Collection of Urinals (2001), an installation shown at Rio de Janeiro’s Centro Cultural Oduvaldo Vianna Filho in 2002, featured marble urinals inspired by a scene in Luchino Visconti’s The Leopard (Il Gattopardo, 1963). Freiberger re-creates the bathroom set, filled with Roman-style urinals, next to a monitor, where the movie clip is replayed. In the scene, the Prince of Salina, played by Burt Lancaster, senses death approaching and seeks refuge in the bathroom of his mansion during a ball celebrating the engagement of his aristocrat nephew and the nouveaux riche daughter of a merchant. In the gallery, the viewer replays the part of Salina by entering through the door.

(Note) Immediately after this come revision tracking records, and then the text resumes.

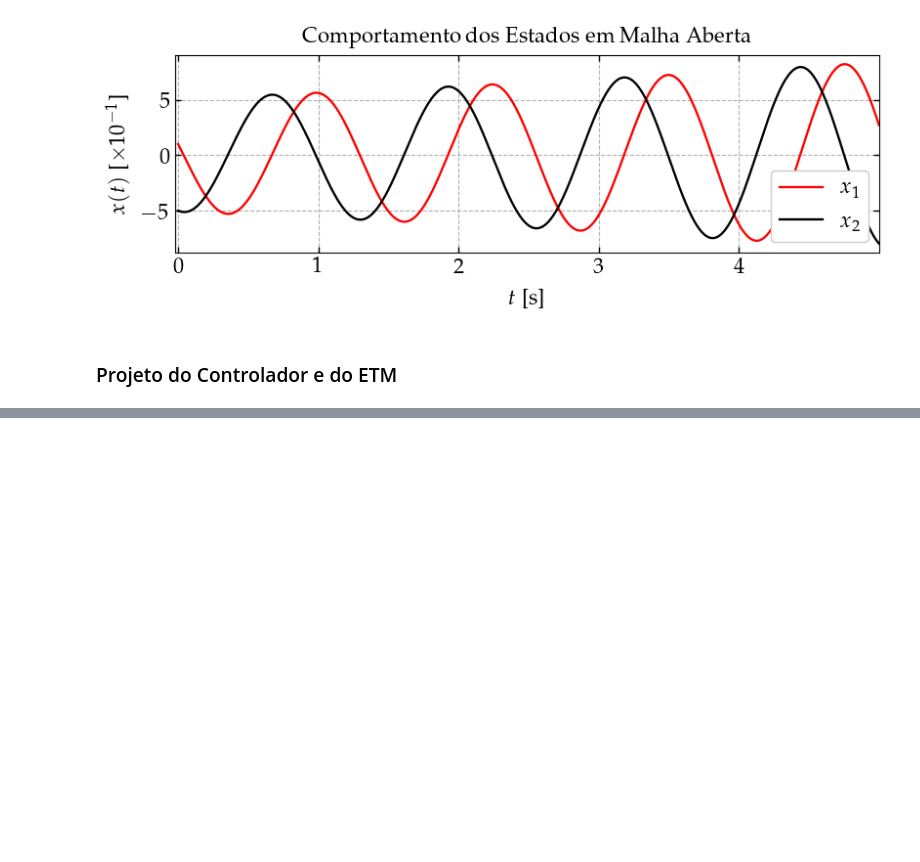
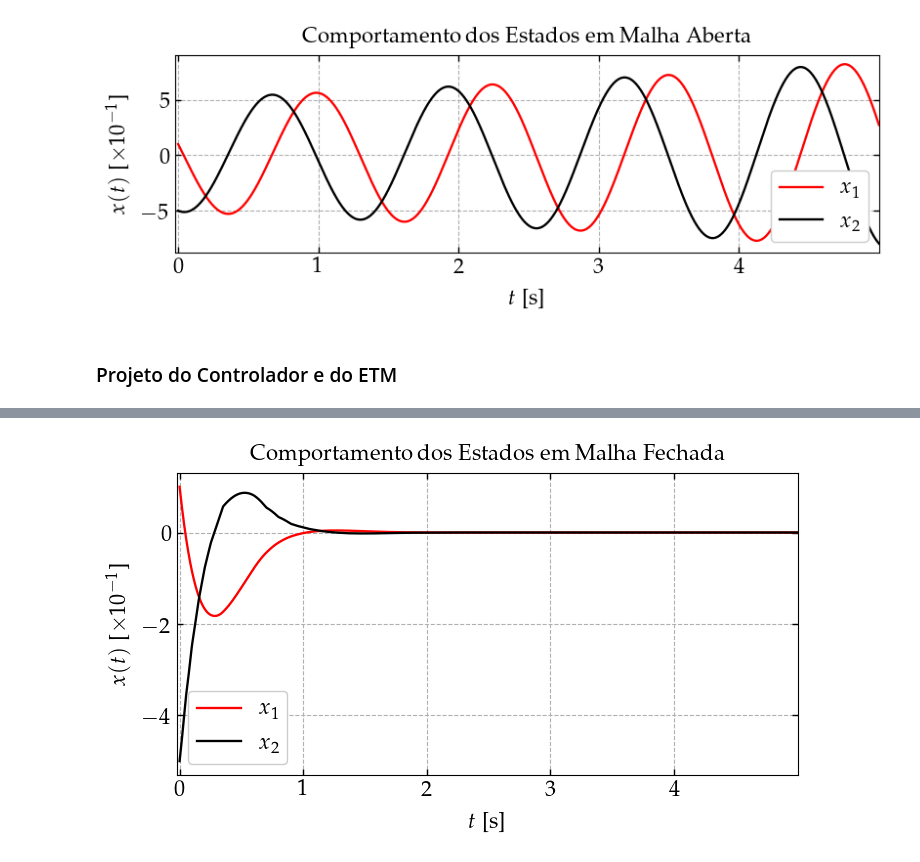
Before and after one commit to andel-vitorio/event-based-control, a Jupyter notebook: PETC for LIT Systems/06 - Order and Caos Analysis - SETM - Single Matrix v2.ipynb, the cells around one changed output, grey strips where cells are left out. Cells and saved outputs as stored; diff of their text form; code cells hidden in the pictures; blank space fills up the shorter version.

Commit message:
feat: add a new closed loop simulator in c++

```diff
--- a/PETC for LIT Systems/06 - Order and Caos Analysis - SETM - Single Matrix v2.ipynb
+++ b/PETC for LIT Systems/06 - Order and Caos Analysis - SETM - Single Matrix v2.ipynb
@@ -62,10 +65,11 @@ import Simulator
 import matplotlib.pyplot as plt
 
 # Parâmetros
-json_file = f"experiment-datas/{experiment_filename}.json"
+experiment_file = f"experiment-datas/{experiment_filename}.json"
 x0 = [0.1, -0.5]
 
-y_hist, t_hist, u_hist = Simulator.open_loop(x0, json_file, u_constant=0.0)
+y_hist, t_hist, u_hist = Simulator.open_loop(
+    x0, experiment_file, u_constant=0.0)
 # %%
 fig = plt.figure(figsize=(8, 3), layout='constrained')
 axs = fig.subplot_mosaic([["x"]])
@@ -208,7 +212,7 @@ def solve_problem(
 
   return design_results
 # %%
-sampling_period = 5e-2
+sampling_period = config["design_params"]['h']
 υ = 1e-1
 
 prob_results = solve_problem(h=sampling_period, υ=υ)
@@ -229,18 +235,20 @@ config["design_params"]['iet_max'] = 5 * sampling_period
 # %%
-y_hist, time_history, u_hist, event_times = closed_loop_setm(
-    x0, config, prob_results)
+y_hist, t_hist, u_hist, events = closed_loop_setm(
+    x0, experiment_file, prob_results)
 # %%
 fig = plt.figure(figsize=(7, 4), layout='constrained')
 axs = fig.subplot_mosaic([["x"]])
 
 _ = gph.plot(
-    axs['x'], time_history, y_hist,
+    axs['x'], t_hist, y_hist,
     xlabel='$t$', x_unit='s', x_use_prefixes=True,
     ylabel=r'$x(t)$', color=['red', 'black'],
     label=[fr'$x_1$', fr'$x_2$'],
     cfg=cfg, title='Comportamento dos Estados em Malha Fechada',
     x_pad=(0.005, 0.0), y_pad=(0.05, 0.05)
 )
+# %% [output]
+[figure, added]
 # %%
 mosaic = [['control'], ['iet']]
 fig, axs = plt.subplot_mosaic(mosaic, figsize=(8, 6))
```
Also changed, not shown: parts of 5 cells of this notebook, 20 other files.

Freiberger’s performance O Banquete (The Banquet, 2002) was also inspired by film. Marco Ferreri’s La Grande Bouffe (1973) and Luis Buñuel’s The Discreet Charm of The Bourgeoisie (1972) treat the act of eating a subversion of moralistic rules. In Freiberger’s performance, a model dressed in a voile apron kneels on a large table, as if she were a dish, surrounded by large marble plates and peaches. Spectators around the table participate by “eating with their eyes.” After 20 minutes, the performer stands up, picks up the peaches, and offers them to the viewers. The sensuous game of hunting and being hunted with the eyes, of desiring and being desired, is also the game of the arts. The spectator eats without possessing, whether the goal is an art object or a woman’s body.